[Editor’s Note: The following comment deserved to be featured as a guest article…and was used with permission.]

Feel free to reprint this or do whatever you like with it. This is not a personal opinion, it is a professional opinion. Among the many jobs I’ve had in my career, I was for the last three of the twelve years I worked there, the chief electrical engineer of Bell Communications Research, at the time the largest research consortium in the world. Audio is just a hobby for me, something I don’t take very seriously. Good thing too, I’d be in a dither also if it were my profession instead.

Never have so many been so confused and misled by so few. To hear people who call themselves audiophiles and those who market products to them tell it, you’d think wire is a complete mystery, a black art. But the truth is that of all the things scientists and engineers understand about electricity, wire has to be at or near the top of the list. Does wire matter in an electrical circuit? You bet it does. That’s why industry has created so many kinds for different applications. What is its legitimate purpose.
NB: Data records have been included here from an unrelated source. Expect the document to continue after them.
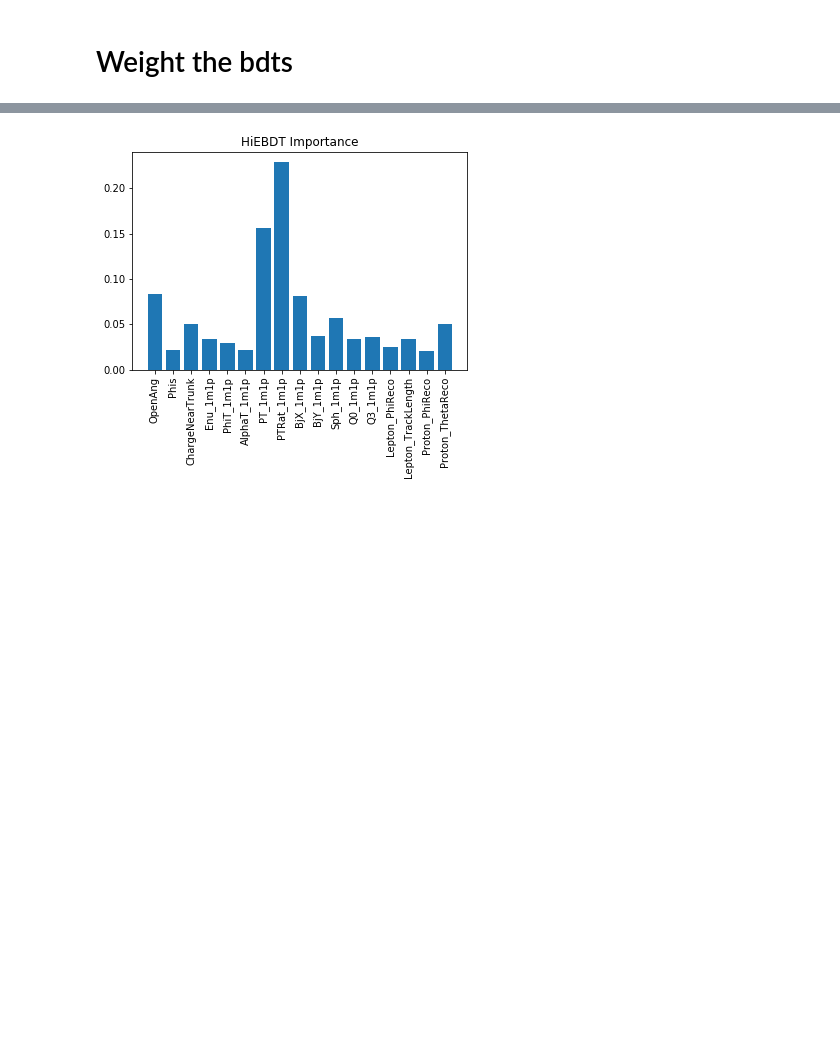
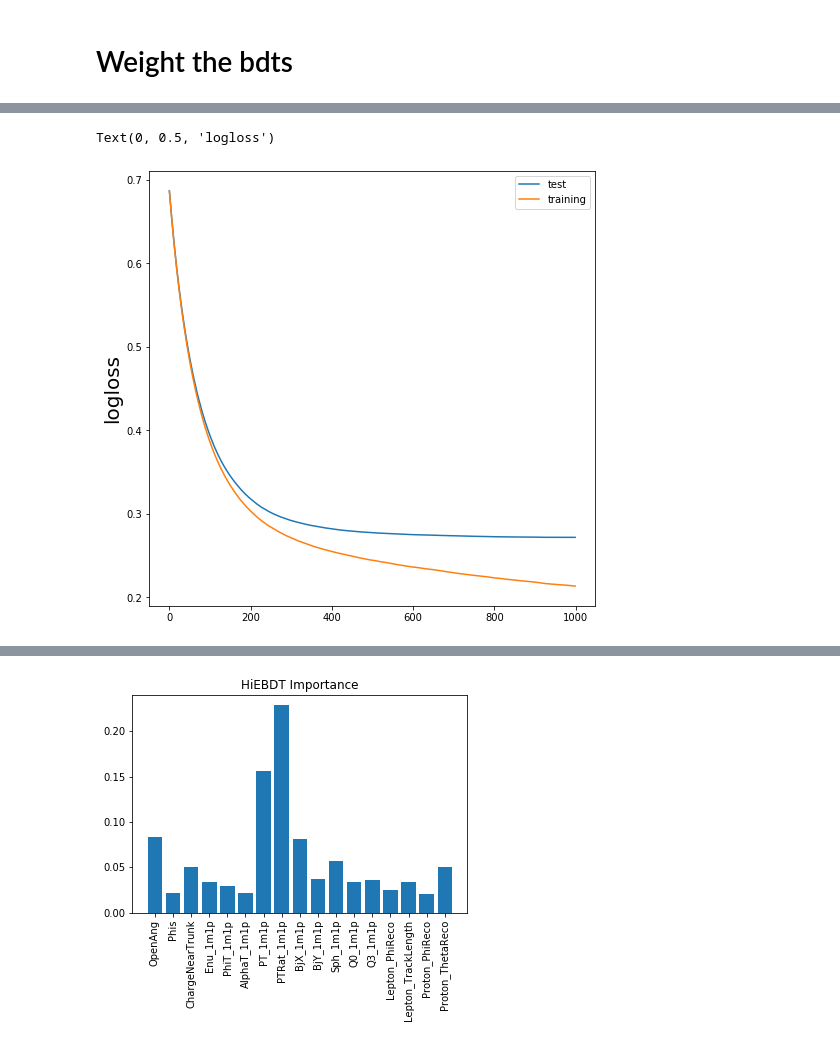
Before and after one commit to LArbys/1L1PSelection, a Jupyter notebook: Notebooks/DL_BDTTraining_1mu1p-prime.ipynb, the cells around one changed output, grey strips where cells are left out. Drawn from its saved outputs; the diff is of its cells as text; code cells hidden in the pictures; blank space fills up the shorter version.

```diff
--- a/Notebooks/DL_BDTTraining_1mu1p-prime.ipynb
+++ b/Notebooks/DL_BDTTraining_1mu1p-prime.ipynb
@@ -237,0 +345,36 @@ myvars = vars_may13
+# %%
+#######################################################################################################
+Xl = [1 for i in range(len(X))]
+Yl = [0 for i in range(len(Y_bkg))]
+
+seed = 15
+test_size = 0.7
+x_train, x_test, y_train, y_test, w_train, w_test = train_test_split(asarray(X+Y_bkg), asarray(Xl+Yl), np.concatenate((wsig,wbkg)), test_size=test_size, random_state=seed)
+
+eval_set = [(x_train, y_train), (x_test, y_test)]
+eval_metric = ['logloss','error']
+bkgBDT = XGBClassifier(silent=False,
+                      scale_pos_weight=1,
+                      learning_rate=0.01,
+                      #colsample_bytree = .8,
+                      objective='binary:logistic',
+                      subsample = 0.8,
+                      n_estimators=1000,
+                      max_depth=5,
+                      gamma=5)
+
+
+bkgBDT.fit(x_train, y_train, sample_weight=w_train,eval_metric=eval_metric, eval_set=eval_set,verbose=False)
+
+quant='logloss'
+y_training = bkgBDT.evals_result()['validation_0'][quant]
+y_testing = bkgBDT.evals_result()['validation_1'][quant]
+
+fig,ax = plt.subplots(figsize=(8,8))
+plt.plot(range(len(y_testing)),y_testing,label='test')
+plt.plot(range(len(y_testing)),y_training,label='training')
+ax.legend()
+ax.set_ylabel(quant,fontsize=20)
+# %% [output]
+Text(0, 0.5, 'logloss')
+[figure, added]
```
Also changed, not shown: parts of 44 cells of this notebook, 5 other files.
To connect circuit point A to circuit point B with an acceptable minimum of loss, induced noise, and radiated noise. What is the standard by which wire can be judged? A shunt, no wire at all, just a direct adjacent connection. What is not a legitimate function of wire? To act as a control to deliberately alter a signal. In that function it is absolutely awful, we have far better tools for that. So the first thing audiophile wire manufacturers have to do to sell you their product is to convince you not to use those tools and they have largely succeeded. That’s when the games begin and the money starts to flow from their customers’ bank accounts into theirs.

How then do wires actually work. Scientists understand electrical conductivity right down to the quantum mechanics level of how electrons escape the pull of nuclei and flow under the influence of an applied electrical field. They also know how to shield wire effectively both electrically and where necessary in rare occasions magnetically. Electrical engineers know how to model wire mathematically by creating equivalent lump sum filter parameters circuits from what is actually a distributed parameter filter. They also know how to integrate that model into network equations connecting the source to the load to accurately predict exactly how wire will function in any given circuit.

Mainstream wire manufacturers are not ignorant or stupid either. Then know how to design wire using various geometries, insulation and conducting materials and manufacturing processes such as annealing to create wire that is optimal for any conceivable electrical function at the lowest possible cost. They offer a staggering array of product for every application or problem they can think of. The products created for both professional and consumer audio systems are child’s play for them compared to really challenging problems.

The success of the audiophile wire industry is based entirely on the utter ignorance of the market.

The success of the audiophile wire industry is based entirely on the utter ignorance of the market. Notice that whenever these manufacturers advertise their products, they almost invariably discuss qualitative issues, they rarely if ever give hard numbers to their theories let alone put them in a technical context that will indicate to what degree what they say is significant. And so the whole thing is based on hope and fear among potential customers. That is why I think the whole thing is a fraud. Before this cottage industry got started, nobody thought audio equipment customers would be stupid enough to believe any of this. They were proven wrong.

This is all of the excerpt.